A tired 911 dispatcher sits with her head in her hands in front of six screens.

Photo Credit: Flight Safety Net

Heat Dome 2: Dome Harder?

It won't be quite as hot, but it'll still be spicy

Can the healthcare system keep up with the heatwave?

So our late-July heat wave won’t be a heat dome. But it’ll still be hot enough to cause some trouble. And not because of the heat, but because of the healthcare system.

Paramedics have left. So many nurses are sick and burnt out that emergency rooms are closing. Dispatchers are quitting 911 because they’re overwhelmed.

Ian Tait is an advanced care paramedic in BC. “I don’t want to be dramatic about it, but there’s a very real and likely threat that you’re going to call 911 and there could not be an ambulance coming,” he told Global News.

Tait was on call last year during the heat dome. In that week, roughly 600 people died from heat stress. He said those terrible days led to an even worse night: ambulance services basically collapsed.

“Some of my colleagues have never experienced a night like that,” Tait said.

“The 911 systems, our ability to respond, to triage high acuity calls, low acuity calls, essentially just got put on the back burner for a significant amount of time. So there were some very significant and tough decisions that had to be made that night by our dispatchers, for sure.”

The provincial government has brought in a heat alert system in response to last year’s heat dome.

But an alert system isn’t the same as properly supporting the healthcare system. It’s not the same as funding paramedics and emergency services.

And it’s not the same as giving people what they need to keep cool. Most of the folks who died in the heat dome died alone in their homes.

Gabrielle Peters is a disabled writer and analyst. She helped write the coroner’s report that showed how many people died in the heatwave.

But she quit because she didn’t see enough willingness to help the province’s most vulnerable people.

“People did not die because they didn’t have enough communications materials. People died because they were unable to escape the heat,” Peters told CBC.

It’s supposed to get into the high 20s and low 30s on VanIsle this week. What can you do to help your loved ones?

Get your older folks into some air conditioning. Go visit your sick loved ones and make sure they’re okay. Cool your kids down in a sprinkler or lake.

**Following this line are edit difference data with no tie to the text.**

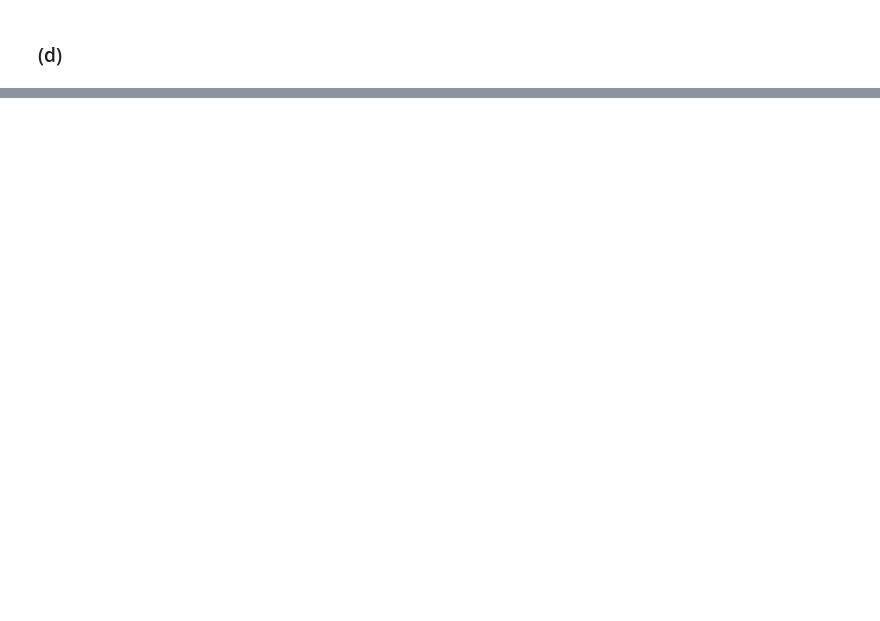
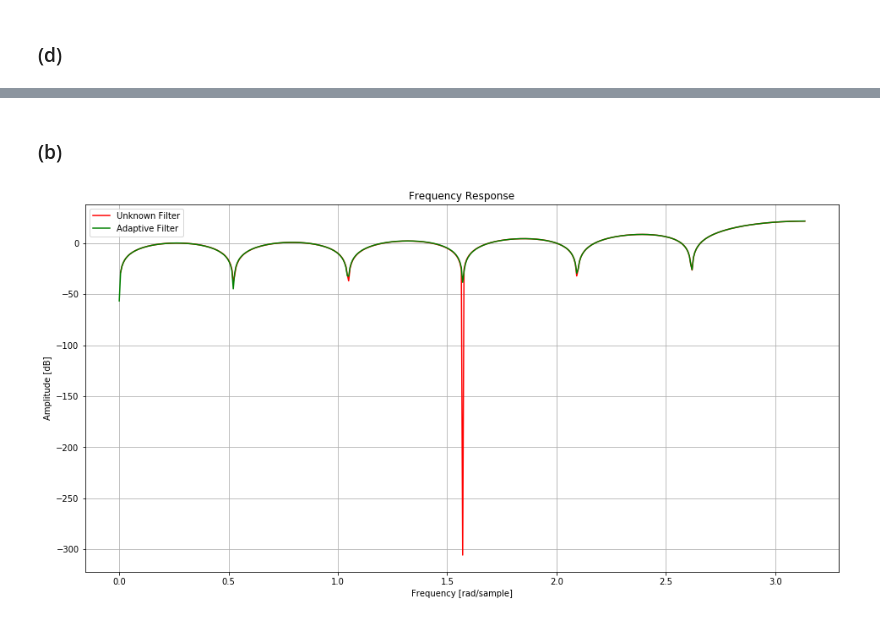
Before and after one commit to guedes-joaofelipe/adaptive-filtering, a Jupyter notebook: Notebooks/exercises_chap4.ipynb, the cells around one changed output, grey strips where cells are left out. Drawn from its saved outputs; the diff is of its cells as text; code cells hidden in the pictures; blank space fills up the shorter version.

```diff
--- a/Notebooks/exercises_chap4.ipynb
+++ b/Notebooks/exercises_chap4.ipynb
@@ -180,0 +252,19 @@ if output_filepath is not None:
+# %% [markdown]
+### (b)
+# %%
+b, a = [1] + list(np.zeros(11)) + [-1], [1, 1]
+wf_model, h_model = signal.freqz(model.coef_vector[-1])
+wf_unk, h_unk = signal.freqz(b=b, a=a)
+
+fig, ax = plt.subplots(ncols=1, nrows=1, figsize=(16,8))
+ax.plot(wf_unk, 20 * np.log10(abs(h_unk)), 'r', label='Unknown Filter')
+ax.plot(wf_model, 20 * np.log10(abs(h_model)), 'g', label='Adaptive Filter')
+ax.set_ylabel('Amplitude [dB]'), ax.set_title('Frequency Response')
+ax.set_xlabel('Frequency [rad/sample]')
+ax.grid(True)
+ax.legend()
+
+if output_filepath is not None:
+    fig.savefig(output_filepath + 'd_frequency_response.jpg', bbox_inches = 'tight')
+# %% [output]
+[figure, added]
```
Also changed, not shown: parts of 17 cells of this notebook, 13 other files.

We might not be able to rely on emergency services, but we can still take care of each other.